The Star went out onto the city centre streets armed with photos of Richard Caborn, Paul Scriven, and current Sheffield Council leader Julie Dore – and asked 100 passers-by if they could name them.
Only 11 people recognised Julie Dore, just 22 knew her predecessor Paul Scriven, and just 27 could name former Sheffield Central Labour MP Richard Caborn.
Of the 100 people The Star questioned, 63 people recognised none of the Sheffield trio at all.
But there was one mayor’s face who sparked recognition among most Sheffielders – that of Boris Johnson, the mayor of London, 150 miles away.
Sheffield goes to the polls tomorrow to decide in a referendum whether the city should have an elected mayor.
Today, Matt Dixon, of the Mayor4Sheffield campaign, said The Star’s findings were ‘not surprising’.
The Tory parish councillor for Oughtibridge said: “The figures show Sheffield people do not connect with their civic leaders. Boris Johnson is on television and in the national papers whereas, with Julie and Paul, particularly, this shows local politicians are not identified with by their community.
“That’s the key difference between the status quo and having a mayor. A mayor is a figurehead.”
But former Sheffield Council leader Coun Paul Scriven said: “A lot of people know who Ken Dodd is but that doesn’t mean he would be a good leader of a city.
“Do we want someone who is able to run Sheffield, or a personality?”
Retired Sheffield Central MP Richard Caborn added: “The recognition rating figures are relative to the amount of public exposure people have and are not surprising. But is this a popularity contest, or about substance in terms of whether somebody is right to run the city?”
Armed with pictures, The Star stopped shoppers in the Winter Garden, Castle Market and at city centre tram stops.
In Castle Market, Alison Tunnicliffe, a domestic assistant, aged 49, from Wybourn, knew Boris but struggled with the rest.

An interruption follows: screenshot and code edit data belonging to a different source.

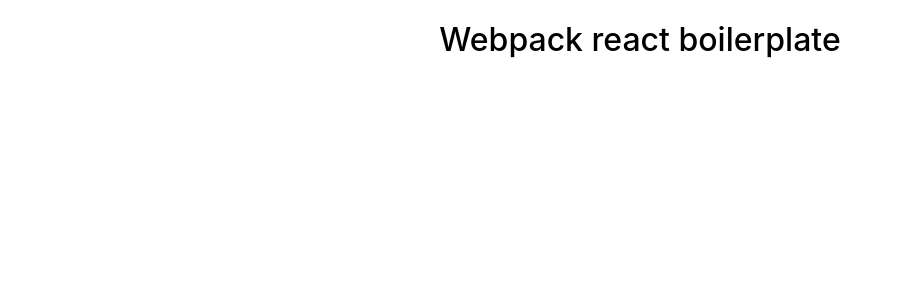
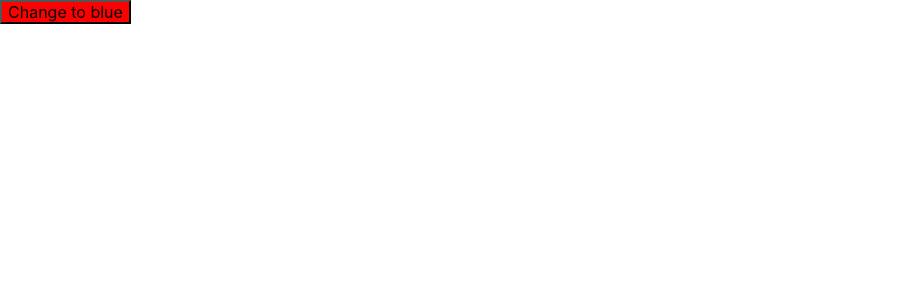
Before and after one commit to react-testing-library/color-button, a React app: page / in a window 1280 px wide. Shown: the top 300 px of the page, without its empty margins (0-903 px from the left). Built offline with nearby package versions, Linux system fonts and the light colour scheme.

Commit message:
test button initial color

```diff
--- a/src/App.jsx
+++ b/src/App.jsx
@@ -1,19 +1,11 @@
 import { hot } from 'react-hot-loader/root';
-//error boundary
-import { ErrorBoundary } from 'react-error-boundary';
-//error boundary fallback
-import ErrorBoundaryFallback from './js/generic/ErrorBoundaryFallback';
 
-const App = () => (
-  <ErrorBoundary
-    FallbackComponent={ErrorBoundaryFallback}
-    onReset={() => {
-      //Reset the state of your app so the error doesn't happen again
-      console.log('Try again clicked');
-    }}
-  >
-    <h1 style={{ textAlign: 'center' }}>Webpack react boilerplate</h1>
-  </ErrorBoundary>
-);
+const App = () => {
+  return (
+    <div>
+      <button style={{ backgroundColor: 'red' }}>Change to blue</button>
+    </div>
+  );
+};
 
 export default hot(App);
```
Also changed, not shown: 1 other file (tests, documents, lock files or other folders).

She said: “The problem is local politicians do not go out and talk to the public enough so people do not know who they are. They just seem to sit in their offices.”
Joanne Slingsby, a shop worker, aged 46, from Skye Edge, added: “People are not bothered about politics – that’s the problem. Working people think the governments and councils do nothing for them so are not interested.”
But Colin Radcliffe, a former Labour city councillor who represented Gleadless from 1976 to 1986 and whose father-in-law, Albert Richardson, was a Lord Mayor of Sheffield, said: “I don’t think having an elected mayor will change anything – if it isn’t broke don’t fix it.”
Mr Ratcliffe, aged 75, who lives in Lowedges, added: “The main problem at present is money. Some people just become councillors because they receive automatic allowances, whereas we were only paid if we attended meetings and did the job, which meant we had a better connection with the public.”
Zahra Waffa, 43, an NHS nurse from Burngreave, said she believed having an elected mayor would be a good idea to increase the profile of Sheffield’s leader and lobby for the city’s interests.
She said: “I think it would be a good idea. We need change to help us progress.”
Paul Wood, Sheffield District Labour Party chairman, said: “The only reason Boris Johnson has a high recognition rating is because he was a celebrity before he became mayor of London and is on television a lot.
“Julie Dore is growing into her role.
“I don’t think it is necessarily a problem that our elected politicians are not recognised everywhere because their role is not about being well-known but getting the job done.”